Planning Your Burning Effort

Landowners must complete the following steps before burning slash:

  1. Obtain and complete a general open burning permit from the Larimer County Department of Health and Environment, 1525 Blue Spruce Dr., Fort Collins, 80524, (970) 498-6775. The Health Dept. will review application and approve/disapprove permit and forward to the fire authority where the property is located for their approval.
  2. Signed authorization and approval from the legally constituted Fire Protection District for your area, or from the Larimer County Sheriff's Department, Office of Emergency Services located at 1303 N. Shields St., Ft. Collins. (970) 498-5301 or 498-5300.

Open burn permits consist of 3 copies, and require the completion of information about the proposed burning. Upon completion of the permit and approval of the Health Department, approval from the responsible fire authorities is required. Upon their approval, the white copy of the permit is returned to the landowner, the yellow copy is retained by the responsible fire jurisdiction, and the pink copy is returned to the Health Department.

The landowner must notify the responsible fire protection agency the day burning is planned. Notification of the Larimer County Sheriff's Department, at (970) 416-1985, is also mandatory and should include the dates, times, and an exact legal description of the burn location. Neighbors should be informed prior to burning as well.

Burning must be done during suitable weather conditions. Periods of snow or light rain, with light winds (for smoke dispersal) and a minimum of 3 inches of snow cover are ideal. Do not burn during periods of high winds, low humidity or drying conditions, temperature inversions, and lack of snow cover or when these conditions are expected to develop after starting. Control of burning slash must be maintained at all times to reduce wildfire hazard and damage to residual trees. If snow cover becomes sparse during the burning period, additional water sources must be provided for wildfire control and mopping-up efforts. Persons conducting the burning should have at a minimum; leather gloves; shovels and mattocks; leather work boots; work clothing; masks or bandannas for covering the mouth and nose; and proper eye protection.

Burning Slash Piles

Piles may be ignited by several means. If the needles and fine fuels within the pile have dried out throughout the summer, then ignition can be easily started with a large ball of newspaper placed within the bottom of the pile. If fuels are still partially green , or the pile is wet from rain or melting snow, then a hotter and longer burning source may be necessary. Sawdust, saturated with diesel fuel and placed within the bottom of the pile, can be used. Flares used for highway emergencies can also be utilized to ignite the piles. Do not use gasoline for this purpose!

One pile should be burned first as a test pile to see how it burns and at what rate prior to igniting other piles. If suitable burning conditions exist, then additional piles may be started. Ignite only those piles that can be watched with the available manpower until the piles have burned down. Depending on weather conditions, pile size, and moisture content of the fuels, piles should burn down in 20 to 35 minutes.
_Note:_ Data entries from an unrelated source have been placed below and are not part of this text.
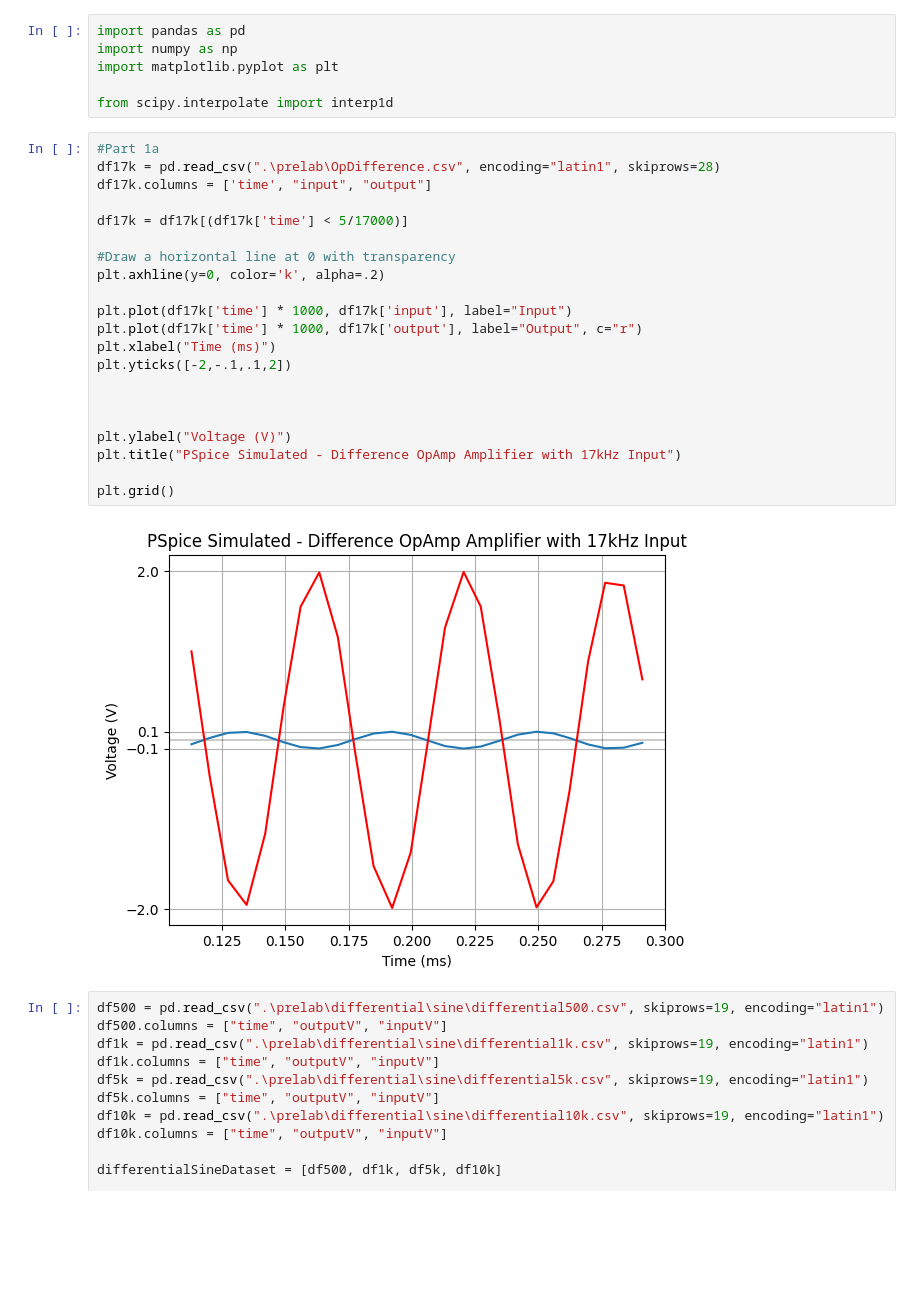
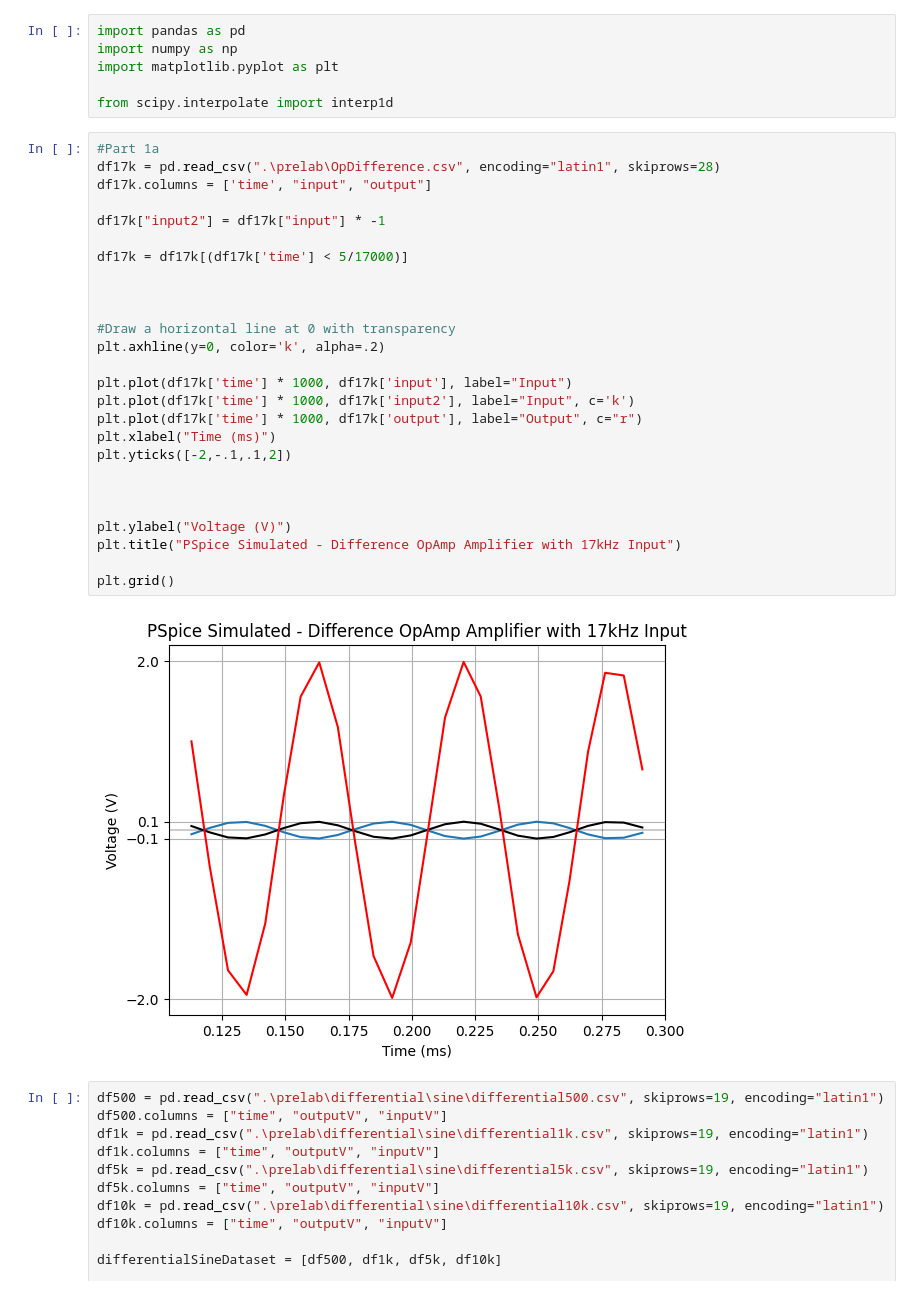
Before and after one commit to DanNguyenN/CE3202-Fundamentals, a Jupyter notebook: Lab7/prelab.ipynb, the cells around one changed output. Drawn from its saved outputs; the diff is of its cells as text; blank space fills up the shorter version.

```diff
--- a/Lab7/prelab.ipynb
+++ b/Lab7/prelab.ipynb
@@ -7,26 +7,31 @@ from scipy.interpolate import interp1d
 # %%
 #Part 1a
 df17k = pd.read_csv(".\prelab\OpDifference.csv", encoding="latin1", skiprows=28)
 df17k.columns = ['time', "input", "output"]
 
+df17k["input2"] = df17k["input"] * -1
+
 df17k = df17k[(df17k['time'] < 5/17000)]
+
+
 
 #Draw a horizontal line at 0 with transparency
 plt.axhline(y=0, color='k', alpha=.2)
 
 plt.plot(df17k['time'] * 1000, df17k['input'], label="Input")
+plt.plot(df17k['time'] * 1000, df17k['input2'], label="Input", c='k')
 plt.plot(df17k['time'] * 1000, df17k['output'], label="Output", c="r")
 plt.xlabel("Time (ms)")
 plt.yticks([-2,-.1,.1,2])
 
 
 
 plt.ylabel("Voltage (V)")
 plt.title("PSpice Simulated - Difference OpAmp Amplifier with 17kHz Input")
 
 plt.grid()
 # %% [output]
-[figure, old version]
+[figure, new version]
 # %%
 df500 = pd.read_csv(".\prelab\differential\sine\differential500.csv", skiprows=19, encoding="latin1")
 df500.columns = ["time", "outputV", "inputV"]
```
Also changed, not shown: 10 other files.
As a general rule, 3 to 6 piles per person is a manageable rate if piles are closely situated.

After the piles have burned down, re-pile any unburned slash and large wood chunks (called "chunking-in") into the beds of coals before starting any new groups of piles. Do not start any new piles after 2:00 p.m. Piles started after this time may continue to burn into the evening.

If landowners have questions about possible problems with burning slash, they should contact the Larimer County Sheriff's Department, Office of Emergency Services at 498-5300, 498-5302 or the Colorado State Forest Service, Fort Collins District Office at 491-8660. Information about wildfire hazard reduction for forest land is available form the Fort Collins District, CSFS at 491-8660.
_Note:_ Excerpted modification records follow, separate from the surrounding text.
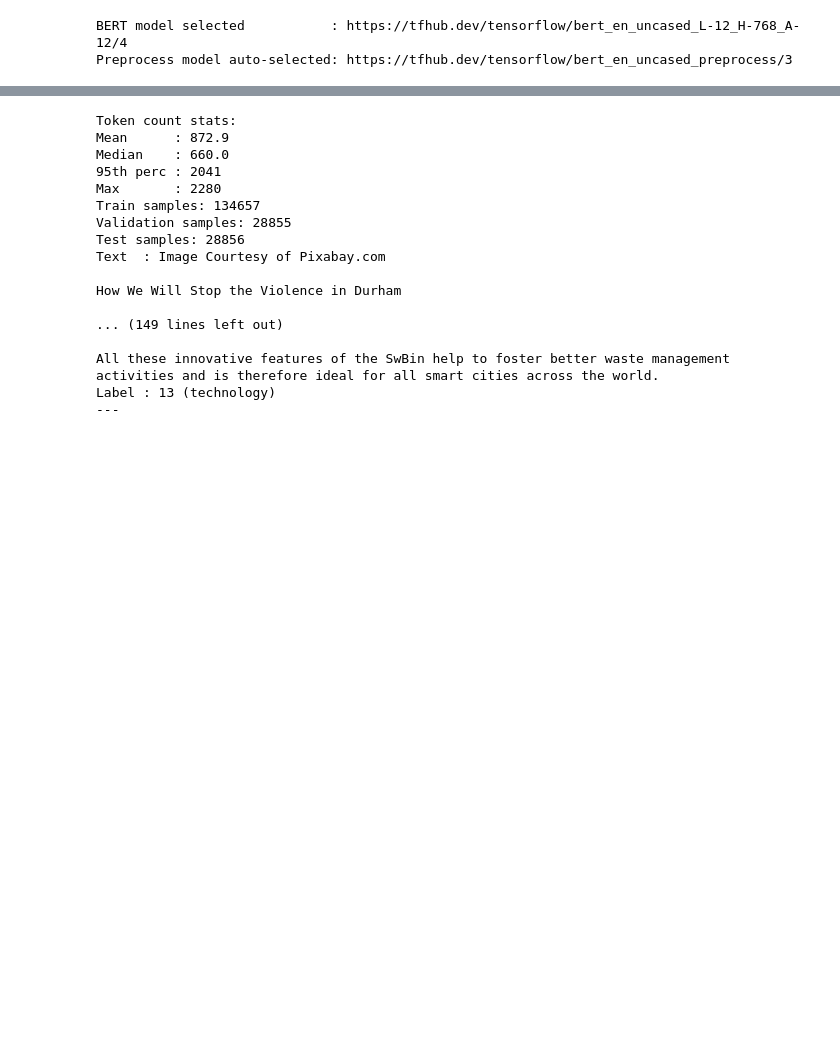
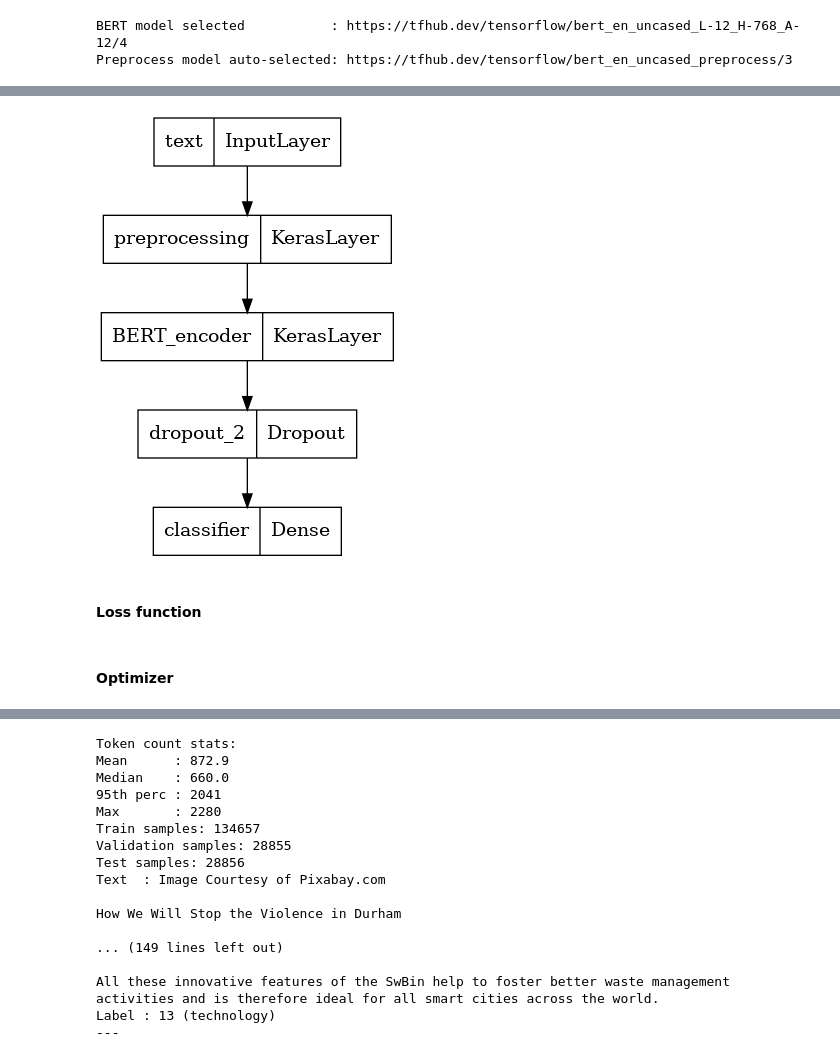
Before and after one commit to m-dunbar/article-parsing-toolset, a Jupyter notebook: Project-3.Article_Parsing_Toolset.ipynb, the cells around one changed output, grey strips where cells are left out. Saved outputs shown, nothing was run; the diff lists cells and outputs as text; code cells hidden in the pictures; blank space fills up the shorter version.

```diff
--- a/Project-3.Article_Parsing_Toolset.ipynb
+++ b/Project-3.Article_Parsing_Toolset.ipynb
@@ -859,9 +777,0 @@ Test samples: 28856
-# %%
-class_names = label_encoder.classes_
-
-for text_batch, label_batch in train_dataset.take(1):
-    for i in range(3):
-        print(f"Text  : {text_batch.numpy()[i].decode('utf-8')}")
-        label = label_batch.numpy()[i]
-        print(f"Label : {label} ({class_names[label]})")
-        print("---")
@@ -986,0 +1037,6 @@ plot_model(
+# %%
+tf.keras.utils.plot_model(classifier_model)
+# %% [output]
+[figure, added]
+# %% [markdown]
+#### Loss function
@@ -986,0 +1047,2 @@ plot_model(
+# %% [markdown]
+#### Optimizer
```
Also changed, not shown: parts of 65 cells of this notebook.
Background Image: Rocky Mountain National Park by Sue Burke. All rights reserved.